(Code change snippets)
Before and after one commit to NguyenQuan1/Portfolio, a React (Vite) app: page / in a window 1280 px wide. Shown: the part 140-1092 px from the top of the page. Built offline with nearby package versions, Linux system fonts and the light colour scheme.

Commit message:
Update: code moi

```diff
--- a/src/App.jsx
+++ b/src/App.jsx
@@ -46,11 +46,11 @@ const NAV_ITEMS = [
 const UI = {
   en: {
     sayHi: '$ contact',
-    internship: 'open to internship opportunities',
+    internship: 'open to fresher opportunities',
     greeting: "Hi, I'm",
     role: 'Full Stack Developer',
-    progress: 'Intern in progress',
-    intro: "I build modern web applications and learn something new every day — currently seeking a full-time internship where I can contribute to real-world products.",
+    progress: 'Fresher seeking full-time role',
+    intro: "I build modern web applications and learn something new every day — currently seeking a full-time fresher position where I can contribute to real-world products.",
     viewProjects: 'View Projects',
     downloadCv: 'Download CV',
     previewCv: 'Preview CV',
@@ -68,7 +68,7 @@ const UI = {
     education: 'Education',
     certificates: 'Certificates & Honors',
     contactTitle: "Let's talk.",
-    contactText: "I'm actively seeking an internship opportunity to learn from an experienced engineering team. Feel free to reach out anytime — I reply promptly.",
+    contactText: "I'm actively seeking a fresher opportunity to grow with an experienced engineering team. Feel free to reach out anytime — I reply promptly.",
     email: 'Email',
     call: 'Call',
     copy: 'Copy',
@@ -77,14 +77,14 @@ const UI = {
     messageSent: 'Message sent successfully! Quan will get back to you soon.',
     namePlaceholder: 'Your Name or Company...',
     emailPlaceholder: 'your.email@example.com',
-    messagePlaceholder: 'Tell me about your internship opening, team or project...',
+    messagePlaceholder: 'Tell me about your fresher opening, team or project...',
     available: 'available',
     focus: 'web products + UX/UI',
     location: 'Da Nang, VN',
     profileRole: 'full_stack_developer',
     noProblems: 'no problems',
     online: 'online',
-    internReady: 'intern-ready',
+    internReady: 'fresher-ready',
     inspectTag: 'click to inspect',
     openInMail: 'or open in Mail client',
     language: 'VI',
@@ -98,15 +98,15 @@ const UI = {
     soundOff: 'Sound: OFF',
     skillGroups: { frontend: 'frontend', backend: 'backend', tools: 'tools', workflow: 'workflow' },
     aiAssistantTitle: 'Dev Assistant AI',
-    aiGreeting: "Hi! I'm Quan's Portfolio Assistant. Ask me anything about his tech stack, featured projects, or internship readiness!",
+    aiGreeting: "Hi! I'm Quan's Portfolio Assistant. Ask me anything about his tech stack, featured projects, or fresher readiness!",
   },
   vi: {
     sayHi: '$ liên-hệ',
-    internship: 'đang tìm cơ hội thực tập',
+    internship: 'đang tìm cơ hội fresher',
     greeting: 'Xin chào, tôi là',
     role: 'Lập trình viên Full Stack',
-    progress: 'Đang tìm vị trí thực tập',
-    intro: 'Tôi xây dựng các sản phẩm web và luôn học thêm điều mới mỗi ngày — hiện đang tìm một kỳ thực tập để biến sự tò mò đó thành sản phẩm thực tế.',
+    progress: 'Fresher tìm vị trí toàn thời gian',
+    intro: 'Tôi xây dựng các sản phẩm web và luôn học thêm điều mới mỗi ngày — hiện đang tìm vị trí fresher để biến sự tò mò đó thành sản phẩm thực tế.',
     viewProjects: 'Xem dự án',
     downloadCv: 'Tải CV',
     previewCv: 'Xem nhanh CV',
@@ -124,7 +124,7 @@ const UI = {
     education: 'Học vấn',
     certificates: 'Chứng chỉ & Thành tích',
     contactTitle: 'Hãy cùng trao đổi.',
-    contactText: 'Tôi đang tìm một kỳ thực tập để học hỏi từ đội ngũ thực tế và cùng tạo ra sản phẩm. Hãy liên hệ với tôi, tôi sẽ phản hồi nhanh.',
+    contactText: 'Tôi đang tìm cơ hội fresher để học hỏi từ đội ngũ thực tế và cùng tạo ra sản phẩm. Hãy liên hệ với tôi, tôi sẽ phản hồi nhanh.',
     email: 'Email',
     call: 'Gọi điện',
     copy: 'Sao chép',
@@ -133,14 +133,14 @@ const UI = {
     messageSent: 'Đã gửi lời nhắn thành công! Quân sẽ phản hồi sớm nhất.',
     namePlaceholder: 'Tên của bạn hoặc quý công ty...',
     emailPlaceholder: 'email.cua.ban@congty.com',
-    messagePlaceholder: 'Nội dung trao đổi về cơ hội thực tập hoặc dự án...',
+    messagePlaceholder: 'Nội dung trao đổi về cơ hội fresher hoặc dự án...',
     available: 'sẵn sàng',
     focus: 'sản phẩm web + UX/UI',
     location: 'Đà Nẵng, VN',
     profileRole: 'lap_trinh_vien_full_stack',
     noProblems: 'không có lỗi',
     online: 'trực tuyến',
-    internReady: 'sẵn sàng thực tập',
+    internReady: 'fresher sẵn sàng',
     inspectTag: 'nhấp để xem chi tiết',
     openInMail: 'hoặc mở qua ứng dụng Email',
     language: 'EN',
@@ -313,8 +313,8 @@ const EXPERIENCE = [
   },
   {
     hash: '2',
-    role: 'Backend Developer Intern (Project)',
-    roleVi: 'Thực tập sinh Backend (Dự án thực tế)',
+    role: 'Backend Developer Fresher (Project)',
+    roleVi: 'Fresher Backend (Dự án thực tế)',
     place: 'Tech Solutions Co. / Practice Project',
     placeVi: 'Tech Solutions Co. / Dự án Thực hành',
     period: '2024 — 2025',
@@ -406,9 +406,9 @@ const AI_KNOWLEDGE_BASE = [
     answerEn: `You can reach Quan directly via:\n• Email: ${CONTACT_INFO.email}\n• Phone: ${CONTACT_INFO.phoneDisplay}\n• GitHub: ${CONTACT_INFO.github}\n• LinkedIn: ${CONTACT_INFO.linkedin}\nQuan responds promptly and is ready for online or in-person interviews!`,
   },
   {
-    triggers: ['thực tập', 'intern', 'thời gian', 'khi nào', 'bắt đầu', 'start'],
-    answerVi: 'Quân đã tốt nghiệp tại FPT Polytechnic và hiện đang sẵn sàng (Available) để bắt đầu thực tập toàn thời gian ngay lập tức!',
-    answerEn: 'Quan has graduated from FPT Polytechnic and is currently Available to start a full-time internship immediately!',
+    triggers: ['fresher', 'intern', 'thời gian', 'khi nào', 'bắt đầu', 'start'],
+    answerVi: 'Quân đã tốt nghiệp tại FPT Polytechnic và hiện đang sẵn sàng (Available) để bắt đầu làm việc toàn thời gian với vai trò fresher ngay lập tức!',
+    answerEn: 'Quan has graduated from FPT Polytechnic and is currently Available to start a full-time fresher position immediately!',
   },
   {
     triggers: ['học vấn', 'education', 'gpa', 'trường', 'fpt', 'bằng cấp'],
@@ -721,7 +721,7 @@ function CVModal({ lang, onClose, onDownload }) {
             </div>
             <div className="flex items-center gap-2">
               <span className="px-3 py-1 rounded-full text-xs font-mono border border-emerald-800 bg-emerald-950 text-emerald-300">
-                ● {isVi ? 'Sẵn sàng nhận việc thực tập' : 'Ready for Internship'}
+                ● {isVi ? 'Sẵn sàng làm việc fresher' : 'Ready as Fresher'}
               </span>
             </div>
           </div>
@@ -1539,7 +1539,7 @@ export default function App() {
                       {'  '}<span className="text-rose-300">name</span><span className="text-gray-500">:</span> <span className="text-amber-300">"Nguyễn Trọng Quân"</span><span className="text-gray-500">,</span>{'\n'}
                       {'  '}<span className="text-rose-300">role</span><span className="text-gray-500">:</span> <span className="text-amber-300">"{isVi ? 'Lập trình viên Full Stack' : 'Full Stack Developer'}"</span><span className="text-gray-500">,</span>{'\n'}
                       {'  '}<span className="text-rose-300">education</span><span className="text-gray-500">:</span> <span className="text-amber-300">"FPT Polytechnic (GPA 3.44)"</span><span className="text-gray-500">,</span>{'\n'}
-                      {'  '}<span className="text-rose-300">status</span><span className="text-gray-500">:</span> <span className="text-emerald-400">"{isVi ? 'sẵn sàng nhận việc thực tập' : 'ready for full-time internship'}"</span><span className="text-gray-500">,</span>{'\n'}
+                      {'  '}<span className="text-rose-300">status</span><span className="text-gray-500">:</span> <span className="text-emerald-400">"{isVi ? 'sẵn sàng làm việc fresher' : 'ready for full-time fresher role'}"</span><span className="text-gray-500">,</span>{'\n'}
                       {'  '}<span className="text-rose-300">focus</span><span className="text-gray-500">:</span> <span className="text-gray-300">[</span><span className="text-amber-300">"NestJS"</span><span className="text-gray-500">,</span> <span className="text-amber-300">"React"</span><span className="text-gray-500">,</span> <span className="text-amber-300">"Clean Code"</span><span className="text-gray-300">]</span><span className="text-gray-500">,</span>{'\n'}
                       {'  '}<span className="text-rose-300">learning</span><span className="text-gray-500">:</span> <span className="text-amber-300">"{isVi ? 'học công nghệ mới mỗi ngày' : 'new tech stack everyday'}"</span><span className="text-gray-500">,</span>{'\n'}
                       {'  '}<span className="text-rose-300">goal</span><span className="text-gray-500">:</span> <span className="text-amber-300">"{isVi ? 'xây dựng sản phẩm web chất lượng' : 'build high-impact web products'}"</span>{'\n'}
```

**Exercise prompt**.
Within the entries, count the lines that contain the word "start". Give that number and no more.

**Your solution**.
4